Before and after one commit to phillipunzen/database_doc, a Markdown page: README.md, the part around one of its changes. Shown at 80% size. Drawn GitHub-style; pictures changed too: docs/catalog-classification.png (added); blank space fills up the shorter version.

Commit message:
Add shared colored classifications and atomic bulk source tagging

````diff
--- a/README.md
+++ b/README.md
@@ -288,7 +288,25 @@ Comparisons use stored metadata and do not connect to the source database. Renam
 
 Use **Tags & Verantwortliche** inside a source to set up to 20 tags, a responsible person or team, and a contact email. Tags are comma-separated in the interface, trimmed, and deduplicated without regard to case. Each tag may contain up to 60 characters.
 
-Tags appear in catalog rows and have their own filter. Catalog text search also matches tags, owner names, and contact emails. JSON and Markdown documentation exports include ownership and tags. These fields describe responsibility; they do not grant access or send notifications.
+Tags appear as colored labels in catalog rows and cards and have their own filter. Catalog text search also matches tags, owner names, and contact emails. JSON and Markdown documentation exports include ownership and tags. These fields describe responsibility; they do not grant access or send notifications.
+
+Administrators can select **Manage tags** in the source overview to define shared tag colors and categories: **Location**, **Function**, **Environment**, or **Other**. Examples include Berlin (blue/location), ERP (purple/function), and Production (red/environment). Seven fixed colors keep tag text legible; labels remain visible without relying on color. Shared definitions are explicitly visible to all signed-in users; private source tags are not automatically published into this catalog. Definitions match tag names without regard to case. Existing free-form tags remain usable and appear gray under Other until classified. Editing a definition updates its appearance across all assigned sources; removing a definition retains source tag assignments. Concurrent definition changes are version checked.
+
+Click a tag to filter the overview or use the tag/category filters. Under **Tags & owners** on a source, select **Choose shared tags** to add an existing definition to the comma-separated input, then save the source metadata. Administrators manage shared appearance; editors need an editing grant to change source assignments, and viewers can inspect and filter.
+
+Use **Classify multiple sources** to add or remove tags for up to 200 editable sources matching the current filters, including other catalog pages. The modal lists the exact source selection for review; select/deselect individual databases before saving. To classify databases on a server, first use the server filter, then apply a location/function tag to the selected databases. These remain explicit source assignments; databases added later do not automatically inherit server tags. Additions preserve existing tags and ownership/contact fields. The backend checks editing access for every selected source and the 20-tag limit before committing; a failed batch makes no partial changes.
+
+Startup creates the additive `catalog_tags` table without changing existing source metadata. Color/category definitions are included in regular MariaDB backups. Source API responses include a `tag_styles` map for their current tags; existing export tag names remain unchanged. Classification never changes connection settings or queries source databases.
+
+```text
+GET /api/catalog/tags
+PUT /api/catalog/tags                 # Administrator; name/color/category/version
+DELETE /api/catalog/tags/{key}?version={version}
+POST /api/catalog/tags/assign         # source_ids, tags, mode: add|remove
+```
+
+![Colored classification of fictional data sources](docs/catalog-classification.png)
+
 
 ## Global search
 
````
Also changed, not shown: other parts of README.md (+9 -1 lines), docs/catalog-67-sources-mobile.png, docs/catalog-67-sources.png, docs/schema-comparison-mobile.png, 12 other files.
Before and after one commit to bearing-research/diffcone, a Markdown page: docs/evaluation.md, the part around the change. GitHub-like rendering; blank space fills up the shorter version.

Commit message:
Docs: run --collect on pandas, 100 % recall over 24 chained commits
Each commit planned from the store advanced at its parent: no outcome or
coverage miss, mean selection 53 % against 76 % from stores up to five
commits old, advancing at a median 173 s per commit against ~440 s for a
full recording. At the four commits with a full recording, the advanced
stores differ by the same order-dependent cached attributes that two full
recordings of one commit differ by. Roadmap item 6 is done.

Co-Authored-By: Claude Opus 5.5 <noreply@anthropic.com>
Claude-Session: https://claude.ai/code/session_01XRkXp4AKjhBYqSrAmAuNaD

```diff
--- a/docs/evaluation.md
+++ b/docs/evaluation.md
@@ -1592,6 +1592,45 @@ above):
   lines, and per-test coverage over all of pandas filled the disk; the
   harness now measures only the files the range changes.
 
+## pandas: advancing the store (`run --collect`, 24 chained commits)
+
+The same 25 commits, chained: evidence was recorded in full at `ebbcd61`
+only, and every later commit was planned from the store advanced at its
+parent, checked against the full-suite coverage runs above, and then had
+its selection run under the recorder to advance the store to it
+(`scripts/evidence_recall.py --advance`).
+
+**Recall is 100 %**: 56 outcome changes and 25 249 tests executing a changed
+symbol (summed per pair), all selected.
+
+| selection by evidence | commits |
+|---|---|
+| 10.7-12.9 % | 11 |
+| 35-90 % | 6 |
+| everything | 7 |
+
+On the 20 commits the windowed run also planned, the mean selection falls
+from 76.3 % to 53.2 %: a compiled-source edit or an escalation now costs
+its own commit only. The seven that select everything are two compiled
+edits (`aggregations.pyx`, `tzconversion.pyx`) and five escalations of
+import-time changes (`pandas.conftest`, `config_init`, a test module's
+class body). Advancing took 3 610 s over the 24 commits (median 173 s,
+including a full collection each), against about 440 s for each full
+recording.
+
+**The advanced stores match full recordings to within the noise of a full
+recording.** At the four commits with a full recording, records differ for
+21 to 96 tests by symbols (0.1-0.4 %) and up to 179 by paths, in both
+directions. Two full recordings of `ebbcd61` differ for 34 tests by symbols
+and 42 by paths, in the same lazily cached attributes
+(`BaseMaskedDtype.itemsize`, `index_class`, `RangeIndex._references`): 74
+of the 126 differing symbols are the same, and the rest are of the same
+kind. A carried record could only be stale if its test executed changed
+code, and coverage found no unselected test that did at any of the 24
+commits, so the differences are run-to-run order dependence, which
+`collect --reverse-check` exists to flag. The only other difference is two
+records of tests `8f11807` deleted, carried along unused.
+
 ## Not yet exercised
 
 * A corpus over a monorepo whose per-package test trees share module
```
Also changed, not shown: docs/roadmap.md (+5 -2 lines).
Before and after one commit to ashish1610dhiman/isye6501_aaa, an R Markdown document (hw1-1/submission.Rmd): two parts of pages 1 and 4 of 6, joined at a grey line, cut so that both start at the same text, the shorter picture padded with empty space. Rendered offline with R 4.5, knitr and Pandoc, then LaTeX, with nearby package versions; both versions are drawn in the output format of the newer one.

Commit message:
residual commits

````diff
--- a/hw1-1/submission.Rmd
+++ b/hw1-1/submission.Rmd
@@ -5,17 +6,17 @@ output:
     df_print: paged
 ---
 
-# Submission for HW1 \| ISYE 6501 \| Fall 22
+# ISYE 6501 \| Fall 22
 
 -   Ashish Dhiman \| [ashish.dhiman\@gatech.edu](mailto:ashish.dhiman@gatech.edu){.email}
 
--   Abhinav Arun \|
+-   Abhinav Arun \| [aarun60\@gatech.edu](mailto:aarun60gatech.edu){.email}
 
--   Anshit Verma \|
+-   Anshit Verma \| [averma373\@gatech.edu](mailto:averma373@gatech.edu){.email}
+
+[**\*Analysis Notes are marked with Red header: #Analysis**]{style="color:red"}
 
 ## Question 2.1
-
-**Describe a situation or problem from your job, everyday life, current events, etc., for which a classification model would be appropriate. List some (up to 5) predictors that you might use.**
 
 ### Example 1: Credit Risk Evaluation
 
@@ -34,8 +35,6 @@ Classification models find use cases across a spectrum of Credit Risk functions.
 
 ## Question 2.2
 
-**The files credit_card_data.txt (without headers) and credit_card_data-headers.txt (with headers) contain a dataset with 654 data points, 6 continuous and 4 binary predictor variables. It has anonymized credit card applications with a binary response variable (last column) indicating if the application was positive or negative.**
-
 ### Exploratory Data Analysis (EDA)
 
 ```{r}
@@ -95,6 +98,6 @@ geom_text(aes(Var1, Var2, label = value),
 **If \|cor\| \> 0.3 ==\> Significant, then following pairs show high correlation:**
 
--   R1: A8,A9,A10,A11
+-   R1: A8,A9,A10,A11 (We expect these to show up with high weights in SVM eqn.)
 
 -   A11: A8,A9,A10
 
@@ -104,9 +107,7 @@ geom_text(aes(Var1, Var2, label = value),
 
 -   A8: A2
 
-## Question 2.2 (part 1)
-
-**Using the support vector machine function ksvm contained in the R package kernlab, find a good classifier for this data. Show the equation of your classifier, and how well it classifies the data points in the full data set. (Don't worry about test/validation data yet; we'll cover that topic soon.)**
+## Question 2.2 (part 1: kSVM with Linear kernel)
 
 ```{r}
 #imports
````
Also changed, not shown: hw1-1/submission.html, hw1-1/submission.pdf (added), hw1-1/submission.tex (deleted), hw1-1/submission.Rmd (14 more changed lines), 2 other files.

### [AIM OF THE EXERCISE]
For every line above that includes the word "from", return the line.

### [SOLUTION BELOW]
Each commit planned from the store advanced at its parent: no outcome or
coverage miss, mean selection 53 % against 76 % from stores up to five
+only, and every later commit was planned from the store advanced at its
+from 76.3 % to 53.2 %: a compiled-source edit or an escalation now costs
-**Describe a situation or problem from your job, everyday life, current events, etc., for which a classification model would be appropriate. List some (up to 5) predictors that you might use.**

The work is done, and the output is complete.